• _Task directions_:
What is needed is each line of the data below that holds the string "false".
──────── Given data
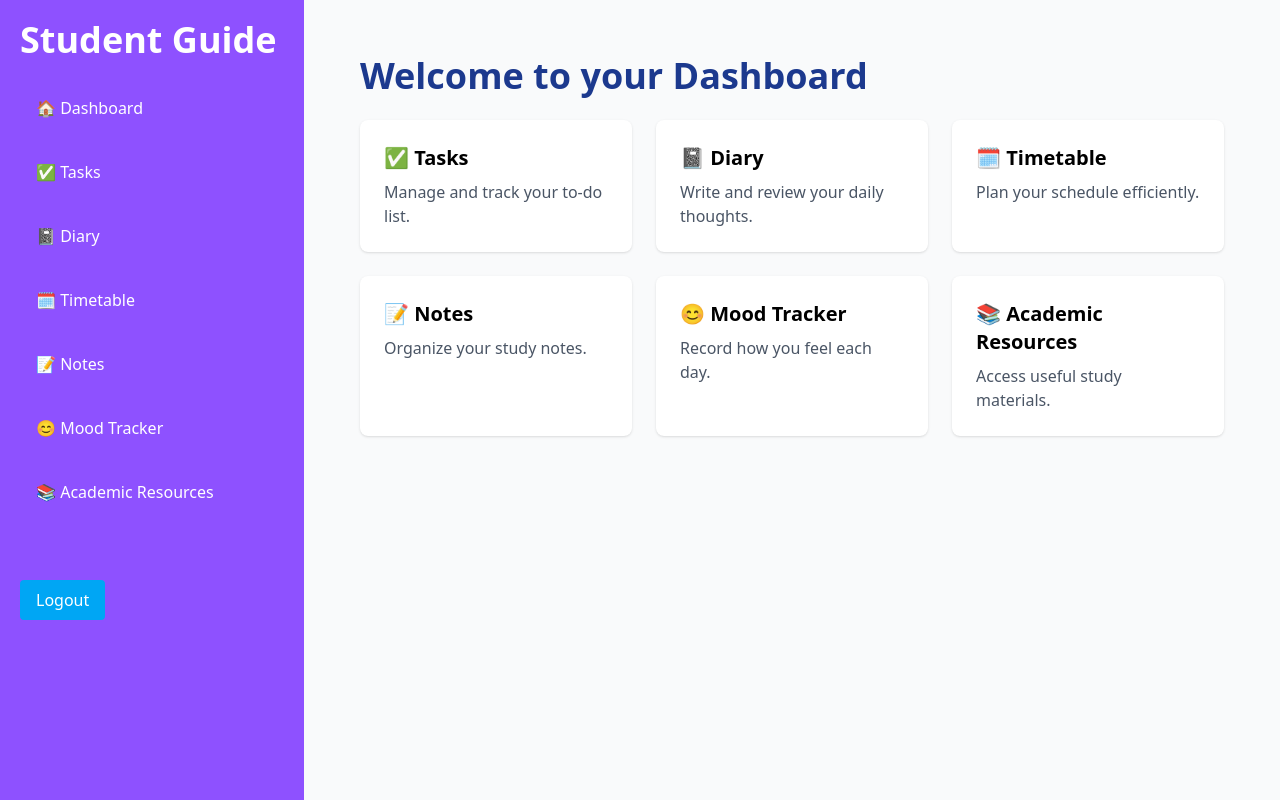
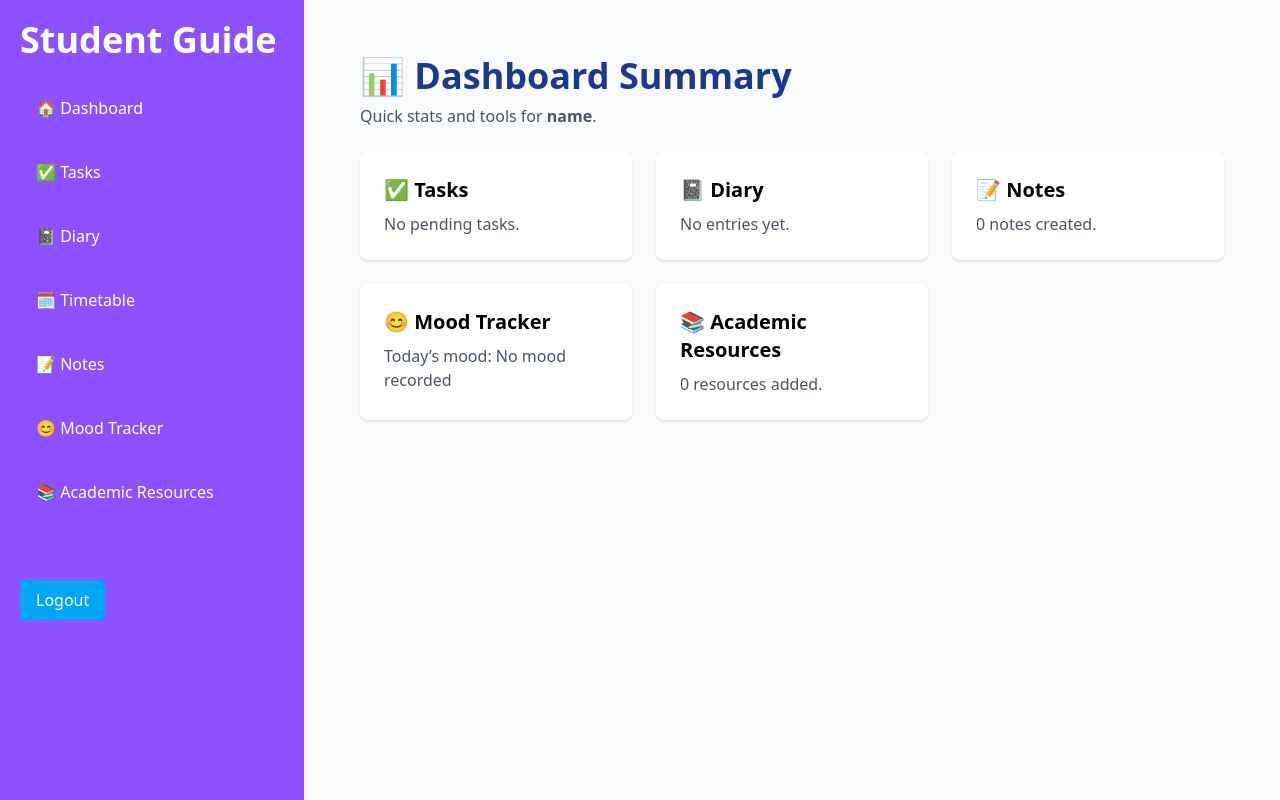
Before and after one commit to sakshamsingh03/Student-Guide-App, a React (Vite) app in the folder frontend/: page /dashboard in a window 1280 px wide. Both pictures are taken after typing "name@example.com", "Sample123" into the empty fields and a click on the button "Login". Built offline with nearby package versions, Linux system fonts and the light colour scheme.

Commit message:
Updating dashboard with real time fetching pages and counts shows

```diff
--- a/frontend/src/Notification.jsx
+++ b/frontend/src/Notification.jsx
@@ -1,4 +1,3 @@
-// src/context/NotificationContext.jsx
 import { createContext, useState, useContext } from "react";
 
 const NotificationContext = createContext();
@@ -10,7 +9,7 @@ export function NotificationProvider({ children }) {
   const showNotification = (msg) => {
     setMessage(msg);
     setShow(true);
-    setTimeout(() => setShow(false), 3000); // auto hide after 3s
+    setTimeout(() => setShow(false), 3000);
   };
 
   return (
--- a/frontend/src/pages/AcademicResources.jsx
+++ b/frontend/src/pages/AcademicResources.jsx
@@ -31,6 +31,12 @@ export default function AcademicResources() {
     localStorage.setItem("academicResourcesV2", JSON.stringify(resources));
   }, [resources]);
 
+  // Helper to get readable label for category
+  const getCategoryLabel = (catKey) => {
+    const cat = CATEGORIES.find(c => c.key === catKey);
+    return cat?.label || catKey;
+  };
+
   const handleChange = (catKey, field, value) => {
     setNewResource((prev) => ({
       ...prev,
@@ -50,7 +56,7 @@ export default function AcademicResources() {
       ],
     }));
 
-    showNotification(`${title} added successfully!`);
+    showNotification(`${getCategoryLabel(catKey)} - ${title} added successfully!`);
 
     setNewResource((prev) => ({
       ...prev,
@@ -64,7 +70,7 @@ export default function AcademicResources() {
       [catKey]: prev[catKey].filter((item) => item.id !== id),
     }));
 
-    showNotification(`${title} removed successfully!`);
+    showNotification(`${getCategoryLabel(catKey)} removed successfully!`);
   };
 
   const toggleExpand = (catKey) => {
--- a/frontend/src/pages/Dashboard.jsx
+++ b/frontend/src/pages/Dashboard.jsx
@@ -1,40 +1,111 @@
 export default function Dashboard() {
   const user = JSON.parse(localStorage.getItem("user"));
   const username = user?.email ? user.email.split("@")[0] : "Student";
+
+  // Load all sections
+  const allTasks = JSON.parse(localStorage.getItem("tasks")) || [];
+  const diaryEntries = JSON.parse(localStorage.getItem("diaryEntries")) || [];
+  const timetable = JSON.parse(localStorage.getItem("timetable")) || [];
+  const notes = JSON.parse(localStorage.getItem("notes")) || [];
+  const moodEntries = JSON.parse(localStorage.getItem("moodEntries")) || {};
+  const academicResources = JSON.parse(localStorage.getItem("academicResourcesV2")) || {};
+
+  // Count Academic Resources
+  const academicResourceCount = Object.values(academicResources).reduce(
+    (acc, arr) => acc + (arr?.length || 0), 0
+  );
+
+  // Get today's mood
+  const todayISO = new Date().toISOString().split("T")[0];
+  const todayMood = moodEntries[todayISO]?.mood || "No mood recorded";
+
+  // Diary Stats
+  const diaryCount = diaryEntries.length;
+  const lastDiaryDate = diaryEntries.length
+    ? diaryEntries
+        .map(e => e.date)
+        .sort()
+        .reverse()[0]
+    : null;
+
+  // Timetable Stats
+  const timetableCount = timetable.length;
+
+  // Notes Stats
+  const notesCount = notes.length;
+
+  // Tasks Stats - ONLY pending
+  const pendingTasks = allTasks.filter(task => !task.completed);
+  const pendingTaskCount = pendingTasks.length;
+
   return (
     <div className="max-w-5xl mx-auto p-6">
-      <h2 className="text-4xl font-bold mb-6 text-blue-900">Welcome to your Dashboard</h2>
+      <h2 className="text-4xl font-bold mb-2 text-blue-900">
+        📊 Dashboard Summary
+      </h2>
+      <p className="text-gray-600 mb-6">
+        Quick stats and tools for <strong>{username}</strong>.
+      </p>
 
       <div className="grid grid-cols-1 md:grid-cols-2 lg:grid-cols-3 gap-6">
+
+        {/* ✅ Tasks */}
         <div className="bg-white shadow rounded-lg p-6 hover:shadow-lg transition">
           <h3 className="text-xl font-semibold mb-2">✅ Tasks</h3>
-          <p className="text-gray-600">Manage and track your to-do list.</p>
+          <p className="text-gray-600">
+            {pendingTaskCount > 0
+              ? `${pendingTaskCount} task${pendingTaskCount !== 1 ? "s" : ""} pending.`
+              : "No pending tasks."}
+          </p>
         </div>
 
+        {/* ✅ Diary */}
         <div className="bg-white shadow rounded-lg p-6 hover:shadow-lg transition">
           <h3 className="text-xl font-semibold mb-2">📓 Diary</h3>
-          <p className="text-gray-600">Write and review your daily thoughts.</p>
+          {diaryCount > 0 ? (
+            <p className="text-gray-600">
+              You have {diaryCount} entr{diaryCount !== 1 ? "ies" : "y"}.<br />
+              Last entry on <strong>{lastDiaryDate}</strong>.
+            </p>
+          ) : (
+            <p className="text-gray-600">No entries yet.</p>
+          )}
         </div>
 
+        {/* ✅ Timetable
         <div className="bg-white shadow rounded-lg p-6 hover:shadow-lg transition">
           <h3 className="text-xl font-semibold mb-2">🗓️ Timetable</h3>
-          <p className="text-gray-600">Plan your schedule efficiently.</p>
+          <p className="text-gray-600">
+            {timetableCount > 0
+              ? `${timetableCount} classes scheduled.`
+              : "No classes yet."}
+          </p>
+        </div> */}
+
+        {/* ✅ Notes */}
+        <div className="bg-white shadow rounded-lg p-6 hover:shadow-lg transition">
+          <h3 className="text-xl font-semibold mb-2">📝 Notes</h3>
+          <p className="text-gray-600">
+            {notesCount} note{notesCount !== 1 ? "s" : ""} created.
+          </p>
         </div>
 
+        {/* ✅ Mood Tracker */}
         <div className="bg-white shadow rounded-lg p-6 hover:shadow-lg transition">
-          <h3 className="text-xl font-semibold mb-2">📝 Notes</h3>
-          <p className="text-gray-600">Organize your study notes.</p>
+          <h3 className="text-xl font-semibold mb-2">😊 Mood Tracker</h3>
+          <p className="text-gray-600">
+            Today’s mood: {todayMood}
+          </p>
         </div>
 
+        {/* ✅ Academic Resources */}
         <div className="bg-white shadow rounded-lg p-6 hover:shadow-lg transition">
-          <h3 className="text-xl font-semibold mb-2">😊 Mood Tracker</h3>
-          <p className="text-gray-600">Record how you feel each day.</p>
+          <h3 className="text-xl font-semibold mb-2">📚 Academic Resources</h3>
+          <p className="text-gray-600">
+            {academicResourceCount} resource{academicResourceCount !== 1 ? "s" : ""} added.
+          </p>
         </div>
 
-        <div className="bg-white shadow rounded-lg p-6 hover:shadow-lg transition">
-          <h3 className="text-xl font-semibold mb-2">📚 Academic Resources</h3>
-          <p className="text-gray-600">Access useful study materials.</p>
-        </div>
       </div>
     </div>
   );
--- a/frontend/src/pages/TaskManager.jsx
+++ b/frontend/src/pages/TaskManager.jsx
@@ -1,13 +1,27 @@
-import { useState } from "react";
+import { useState, useEffect } from "react";
 
 export default function TaskManager() {
-  const [tasks, setTasks] = useState([]);
+  // Load from localStorage on mount
+  const [tasks, setTasks] = useState(() => {
+    const saved = localStorage.getItem("tasks");
+    try {
+      return saved ? JSON.parse(saved) : [];
+    } catch {
+      return [];
+    }
+  });
+
   const [newTask, setNewTask] = useState({
     text: "",
     dueDate: "",
     important: false,
   });
   const [showImportantOnly, setShowImportantOnly] = useState(false);
+
+  // Save to localStorage whenever tasks change
+  useEffect(() => {
+    localStorage.setItem("tasks", JSON.stringify(tasks));
+  }, [tasks]);
 
   const handleAddTask = () => {
     if (newTask.text.trim() !== "") {
@@ -17,6 +31,7 @@ export default function TaskManager() {
           ...newTask,
           id: Date.now(),
           completed: false,
+          createdAt: new Date().toISOString(),
         },
       ]);
       setNewTask({ text: "", dueDate: "", important: false });
@@ -56,11 +71,12 @@ export default function TaskManager() {
     : tasks;
 
   return (
-    <div className="max-w-2xl mx-auto bg-white shadow-lg p-6 rounded mt-6">
-      <h2 className="text-4xl font-bold mb-6 text-sky-700 text-center">
+    <div className="min-h-screen bg-gradient-to-br from-green-50 to-white p-6">
+      <h1 className="text-4xl font-bold mb-6 text-sky-700 text-center">
         ✅ Task Manager
-      </h2>
+      </h1>
 
+      <div className="max-w-2xl mx-auto bg-white shadow-lg p-6 rounded mb-8">
         <div className="bg-gray-50 p-4 rounded mb-6 shadow-sm">
           <h3 className="text-xl font-semibold mb-3">Add New Task</h3>
           <div className="flex flex-col gap-3">
@@ -112,7 +128,9 @@ export default function TaskManager() {
           <p className="text-gray-500 italic">No tasks to show.</p>
         ) : (
           <ul className="space-y-3">
-          {filteredTasks.map((task) => (
+            {filteredTasks
+              .sort((a, b) => new Date(b.createdAt) - new Date(a.createdAt))
+              .map((task) => (
                 <li
                   key={task.id}
                   className={`flex justify-between items-center border rounded px-4 py-3 shadow-sm ${
@@ -128,6 +146,9 @@ export default function TaskManager() {
                     </h4>
                     <p className="text-sm text-gray-600">
                       Due: {task.dueDate || "No date"}
+                    </p>
+                    <p className="text-xs text-gray-400 mt-1">
+                      Created: {new Date(task.createdAt).toLocaleString()}
                     </p>
                     <div className="mt-1 space-x-2">
                       {task.important && (
@@ -163,5 +184,6 @@ export default function TaskManager() {
           </ul>
         )}
       </div>
+    </div>
   );
 }
```
Also changed, not shown: frontend/src/pages/Diary.jsx (+33 -11 lines), frontend/src/pages/MoodTracker.jsx (+19 -20 lines). Lines whose indentation alone changed are shown as unchanged.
────────────────
• _Exercise result_:
-    setTimeout(() => setShow(false), 3000); // auto hide after 3s
+    setTimeout(() => setShow(false), 3000);
     important: false,
   const [showImportantOnly, setShowImportantOnly] = useState(false);
           completed: false,
       setNewTask({ text: "", dueDate: "", important: false });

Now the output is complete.